▶ _BRIEF_
Copy each line from the records below in which the word "direct" is found.

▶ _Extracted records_
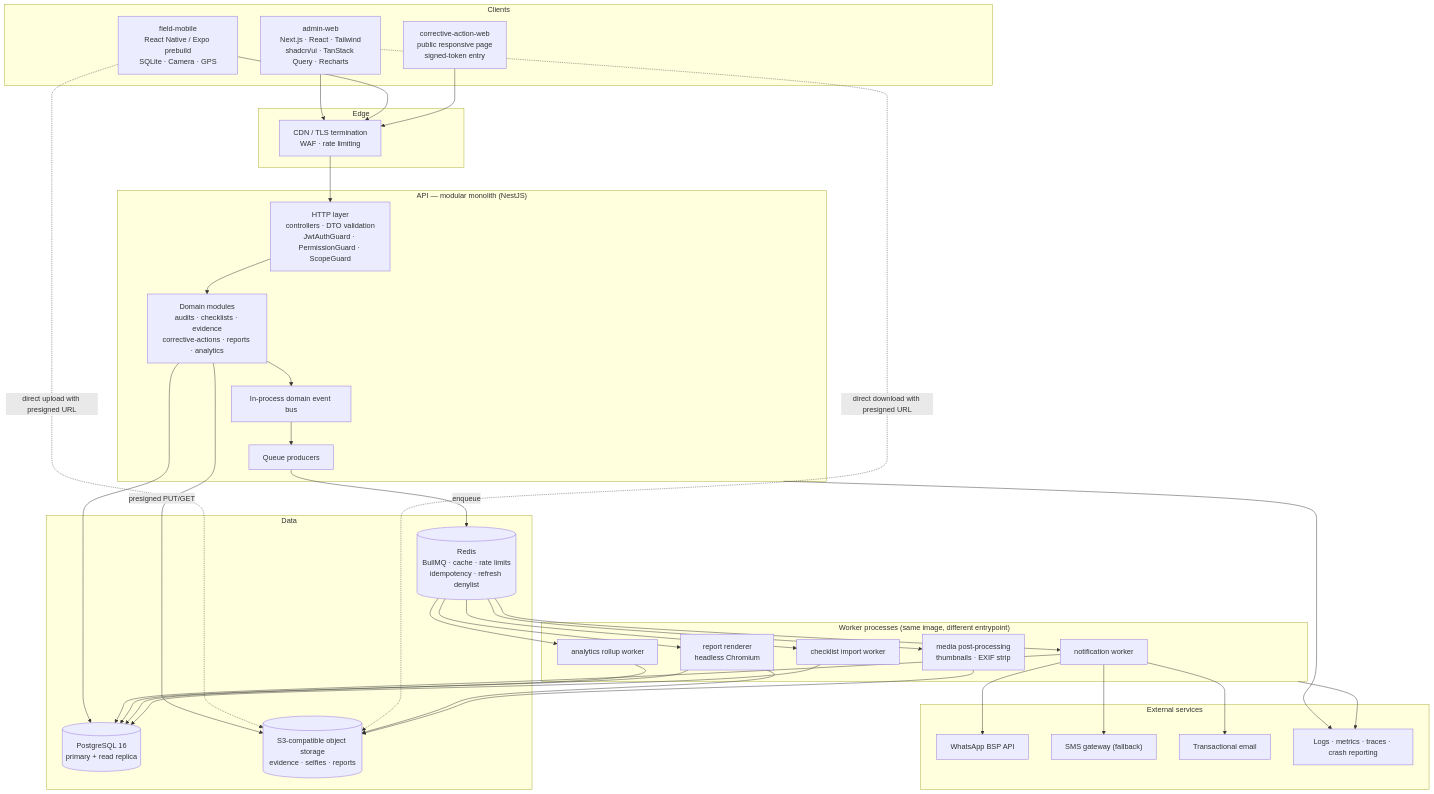
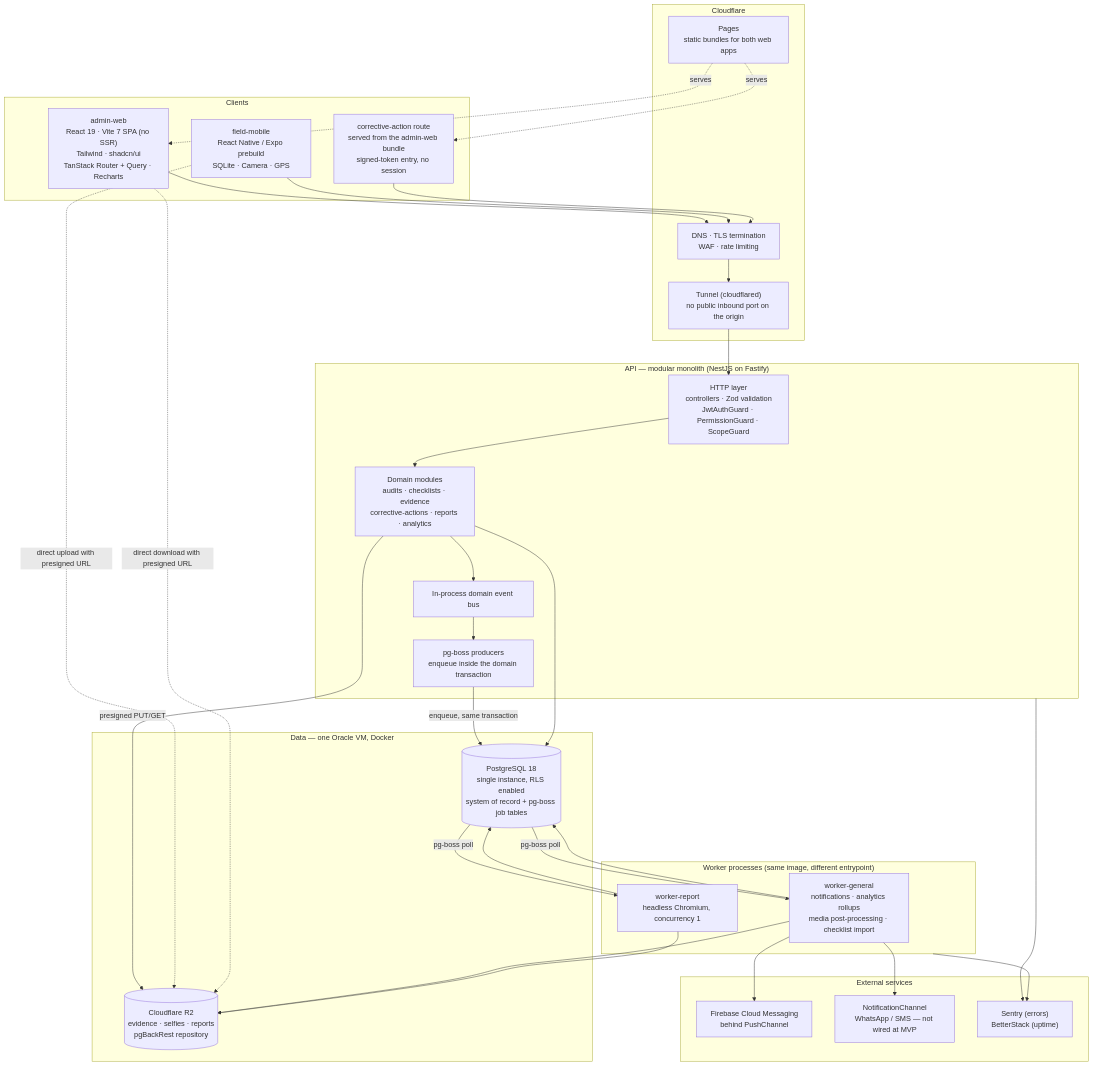
The first of 6 diagrams in ARCHITECTURE.md (team-abassociate/audit5s), drawn with Mermaid before and after one commit. The commit also changed other lines of this file, not shown here.

````diff
--- a/ARCHITECTURE.md
+++ b/ARCHITECTURE.md
@@ -469,72 +470,66 @@
 ```mermaid
 flowchart TB
     subgraph clients["Clients"]
-        WEB["admin-web<br/>Next.js · React · Tailwind<br/>shadcn/ui · TanStack Query · Recharts"]
+        WEB["admin-web<br/>React 19 · Vite 7 SPA (no SSR)<br/>Tailwind · shadcn/ui<br/>TanStack Router + Query · Recharts"]
         MOB["field-mobile<br/>React Native / Expo prebuild<br/>SQLite · Camera · GPS"]
-        CAW["corrective-action-web<br/>public responsive page<br/>signed-token entry"]
+        CAW["corrective-action route<br/>served from the admin-web bundle<br/>signed-token entry, no session"]
     end
 
-    subgraph edge["Edge"]
-        CDN["CDN / TLS termination<br/>WAF · rate limiting"]
+    subgraph edge["Cloudflare"]
+        CDN["DNS · TLS termination<br/>WAF · rate limiting"]
+        PAGES["Pages<br/>static bundles for both web apps"]
+        TUNNEL["Tunnel (cloudflared)<br/>no public inbound port on the origin"]
     end
 
-    subgraph api["API — modular monolith (NestJS)"]
-        HTTP["HTTP layer<br/>controllers · DTO validation<br/>JwtAuthGuard · PermissionGuard · ScopeGuard"]
+    subgraph api["API — modular monolith (NestJS on Fastify)"]
+        HTTP["HTTP layer<br/>controllers · Zod validation<br/>JwtAuthGuard · PermissionGuard · ScopeGuard"]
         DOMAIN["Domain modules<br/>audits · checklists · evidence<br/>corrective-actions · reports · analytics"]
         BUS["In-process domain event bus"]
-        PROD["Queue producers"]
+        PROD["pg-boss producers<br/>enqueue inside the domain transaction"]
     end
 
     subgraph workers["Worker processes (same image, different entrypoint)"]
-        WNOTIF["notification worker"]
-        WREPORT["report renderer<br/>headless Chromium"]
-        WANALYTICS["analytics rollup worker"]
-        WMEDIA["media post-processing<br/>thumbnails · EXIF strip"]
-        WIMPORT["checklist import worker"]
+        WGEN["worker-general<br/>notifications · analytics rollups<br/>media post-processing · checklist import"]
+        WREPORT["worker-report<br/>headless Chromium, concurrency 1"]
     end
 
-    subgraph data["Data"]
-        PG[("PostgreSQL 16<br/>primary + read replica")]
-        REDIS[("Redis<br/>BullMQ · cache · rate limits<br/>idempotency · refresh denylist")]
-        S3[("S3-compatible object storage<br/>evidence · selfies · reports")]
+    subgraph data["Data — one Oracle VM, Docker"]
+        PG[("PostgreSQL 18<br/>single instance, RLS enabled<br/>system of record + pg-boss job tables")]
+        R2[("Cloudflare R2<br/>evidence · selfies · reports<br/>pgBackRest repository")]
     end
 
     subgraph external["External services"]
-        WA["WhatsApp BSP API"]
-        SMS["SMS gateway (fallback)"]
-        MAIL["Transactional email"]
-        OBS["Logs · metrics · traces · crash reporting"]
+        FCM["Firebase Cloud Messaging<br/>behind PushChannel"]
+        NCH["NotificationChannel<br/>WhatsApp / SMS — not wired at MVP"]
+        OBS["Sentry (errors)<br/>BetterStack (uptime)"]
     end
 
     WEB --> CDN
     MOB --> CDN
     CAW --> CDN
-    CDN --> HTTP
+    PAGES -.->|serves| WEB
+    PAGES -.->|serves| CAW
+    CDN --> TUNNEL
+    TUNNEL --> HTTP
     HTTP --> DOMAIN
     DOMAIN --> BUS
     BUS --> PROD
-    PROD -->|enqueue| REDIS
+    PROD -->|enqueue, same transaction| PG
     DOMAIN --> PG
-    DOMAIN -->|presigned PUT/GET| S3
-    MOB -.->|direct upload with presigned URL| S3
-    WEB -.->|direct download with presigned URL| S3
+    DOMAIN -->|presigned PUT/GET| R2
+    MOB -.->|direct upload with presigned URL| R2
+    WEB -.->|direct download with presigned URL| R2
 
-    REDIS --> WNOTIF
-    REDIS --> WREPORT
-    REDIS --> WANALYTICS
-    REDIS --> WMEDIA
-    REDIS --> WIMPORT
+    PG -->|pg-boss poll| WGEN
+    PG -->|pg-boss poll| WREPORT
 
-    WNOTIF --> WA
-    WNOTIF --> SMS
-    WNOTIF --> MAIL
-    WNOTIF --> PG
+    WGEN --> FCM
+    WGEN --> NCH
+    WGEN --> PG
+    WGEN --> R2
     WREPORT --> PG
-    WREPORT --> S3
-    WANALYTICS --> PG
-    WMEDIA --> S3
-    WIMPORT --> PG
+    WREPORT --> R2
 
     api --> OBS
     workers --> OBS
 ```
````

▶ _WRITTEN RESPONSE_
-    MOB -.->|direct upload with presigned URL| S3
-    WEB -.->|direct download with presigned URL| S3
+    MOB -.->|direct upload with presigned URL| R2
+    WEB -.->|direct download with presigned URL| R2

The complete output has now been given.